On orchestral numbers such as Bond's interpretation of Led Zeppelin's "Kashmir" the dynamic punch and bottom end slam were all there as I have come to expect out of a few KT88s working in harmony. Not to say it was thundering or slab splitting. It brought enough to the party to satisfy my ear when listening to these types of tracks. Nothing will ever really replace power and headroom for generating earth shattering bass but then again one does not always need that nor is it always a great thing. In context Keb Mo's "More Than One Way Home" features some pretty thumping but tuneful bass. The EV55SE rendered the cut so convincingly I did not once think to wish that the bass was just a tad bit stronger. It delivered enough of it to leave me feeling that all of what I needed to hear was there.
In essence the EKCO is a very well balanced amplifier in a compact and easy to deal with size. Music is not about having the best and most shuddering bass, for that get a Japanese import car and add 2000 watts of amplification to 10 trunk mounted 12 inch woofers. It is not about having highs that will shatter glass or sending every dog in the neighborhood covering its ears and howling in pain from the output of your unobtanium, ectoplamsmic uber tweeter. Nor is it about having perfect midrange at the expense of everything else. It is ultimately about providing a good balance that provides a satisfying overall musical experience. When faced with a relatively low price point and a sophisticated buying public who demand a great deal from their equipment then you have a real hat trick to pull off.
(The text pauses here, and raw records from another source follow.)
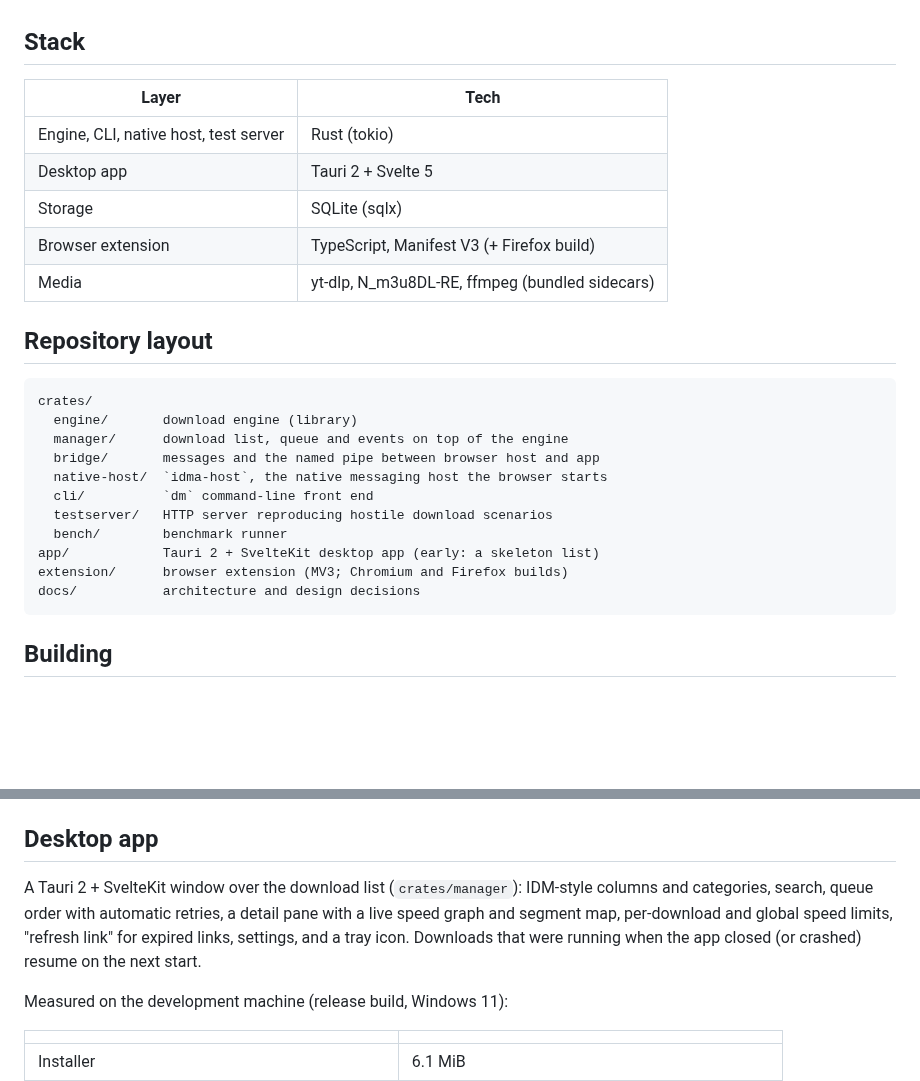
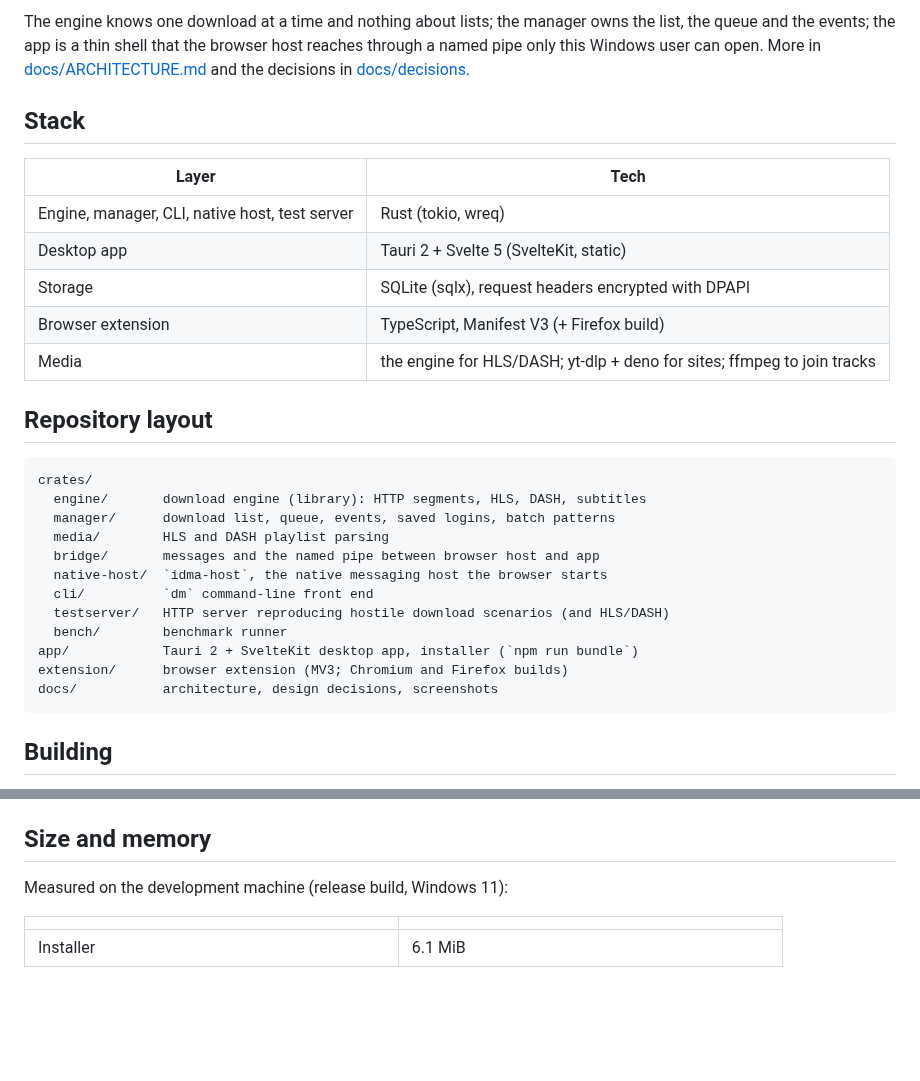
Before and after one commit to monurpalan/idm-alternative, a Markdown page: README.md, 2 parts joined by grey strips. Drawn GitHub-style; blank space fills up the shorter version.

````diff
--- a/README.md
+++ b/README.md
@@ -15,28 +57,33 @@ An open-source download manager that aims to match Internet Download Manager fea
+The engine knows one download at a time and nothing about lists; the manager owns the list,
+the queue and the events; the app is a thin shell that the browser host reaches through a
+named pipe only this Windows user can open. More in [docs/ARCHITECTURE.md](docs/ARCHITECTURE.md)
+and the decisions in [docs/decisions](docs/decisions).
 
 ## Stack
 
 | Layer | Tech |
 |---|---|
-| Engine, CLI, native host, test server | Rust (tokio) |
-| Desktop app | Tauri 2 + Svelte 5 |
-| Storage | SQLite (sqlx) |
+| Engine, manager, CLI, native host, test server | Rust (tokio, wreq) |
+| Desktop app | Tauri 2 + Svelte 5 (SvelteKit, static) |
+| Storage | SQLite (sqlx), request headers encrypted with DPAPI |
 | Browser extension | TypeScript, Manifest V3 (+ Firefox build) |
-| Media | yt-dlp, N_m3u8DL-RE, ffmpeg (bundled sidecars) |
+| Media | the engine for HLS/DASH; yt-dlp + deno for sites; ffmpeg to join tracks |
 
 ## Repository layout
 
 ```
 crates/
-  engine/       download engine (library)
-  manager/      download list, queue and events on top of the engine
+  engine/       download engine (library): HTTP segments, HLS, DASH, subtitles
+  manager/      download list, queue, events, saved logins, batch patterns
+  media/        HLS and DASH playlist parsing
   bridge/       messages and the named pipe between browser host and app
   native-host/  `idma-host`, the native messaging host the browser starts
   cli/          `dm` command-line front end
-  testserver/   HTTP server reproducing hostile download scenarios
+  testserver/   HTTP server reproducing hostile download scenarios (and HLS/DASH)
   bench/        benchmark runner
-app/            Tauri 2 + SvelteKit desktop app (early: a skeleton list)
+app/            Tauri 2 + SvelteKit desktop app, installer (`npm run bundle`)
 extension/      browser extension (MV3; Chromium and Firefox builds)
-docs/           architecture and design decisions
+docs/           architecture, design decisions, screenshots
 ```
 
 ## Building
@@ -70,13 +117,7 @@ The installer is per user (no administrator rights) and silent with `/S`. Uninst
 the app's keys from the browsers and the "start with Windows" entry, and keeps the download
 list in `%APPDATA%\io.github.monurpalan.idma`.
 
-## Desktop app
-
-A Tauri 2 + SvelteKit window over the download list (`crates/manager`): IDM-style columns
-and categories, search, queue order with automatic retries, a detail pane with a live speed
-graph and segment map, per-download and global speed limits, "refresh link" for expired
-links, settings, and a tray icon. Downloads that were running when the app closed (or
-crashed) resume on the next start.
+## Size and memory
 
 Measured on the development machine (release build, Windows 11):
 
````
Also changed, not shown: other parts of README.md (+51 -9 lines), docs/screenshots/add.png (added), docs/screenshots/main.png (added), docs/screenshots/progress.png (added), docs/screenshots/settings.png (added), docs/screenshots/video.png (added), 2 other files.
This is where the EKCO really shines.
The really great news about the EKCO EV55SE is that the compromise is in such small degrees as to be a non issue in the right setup. I actually set this amp up in another room coupled with some Kimber Kable Monocle XLs and Hero cables, my Nottingham turntable, Cary DVD 6 as a CD source and a pair of Odeon monitors and had a rousing time with that particular set up. At one point contemplated adding the Jolidas to that system to drive the VSR4MKIII's woofer cabinet as a subwoofer. Talk about a smoking good time! That would have been great but, and this is a kind of bedonkadonk kind of butt, there is no pre out. This was the only big thing I could complain about. A pre-out would have added just that last bit of flexibility to make it perfect.
The EV55SE provided many hours of listening pleasure at moderate volumes (enough to irritate Paula on occasion) and delivered music that was smooth, contained a good deal of realism and over time left me feeling that if one is to compromise at all this is a very good way to go indeed. Many people actually prefer an integrated amp. Less cost with regards to cabling, the sharing of power sources etc. make for a more cohesive sound and a better overall solution in some folks minds. I am a mono-block guy by and large, but I have also always had an integrated on hand for smaller room and secondary setup situations. Unless you are out to shift tectonic plates on major fault lines the EKCO EV55SE will provide you with endless hours of listening satisfaction and will only get better with time. Very highly recommended if you are in the hunt for a top flight integrated! Gary Lea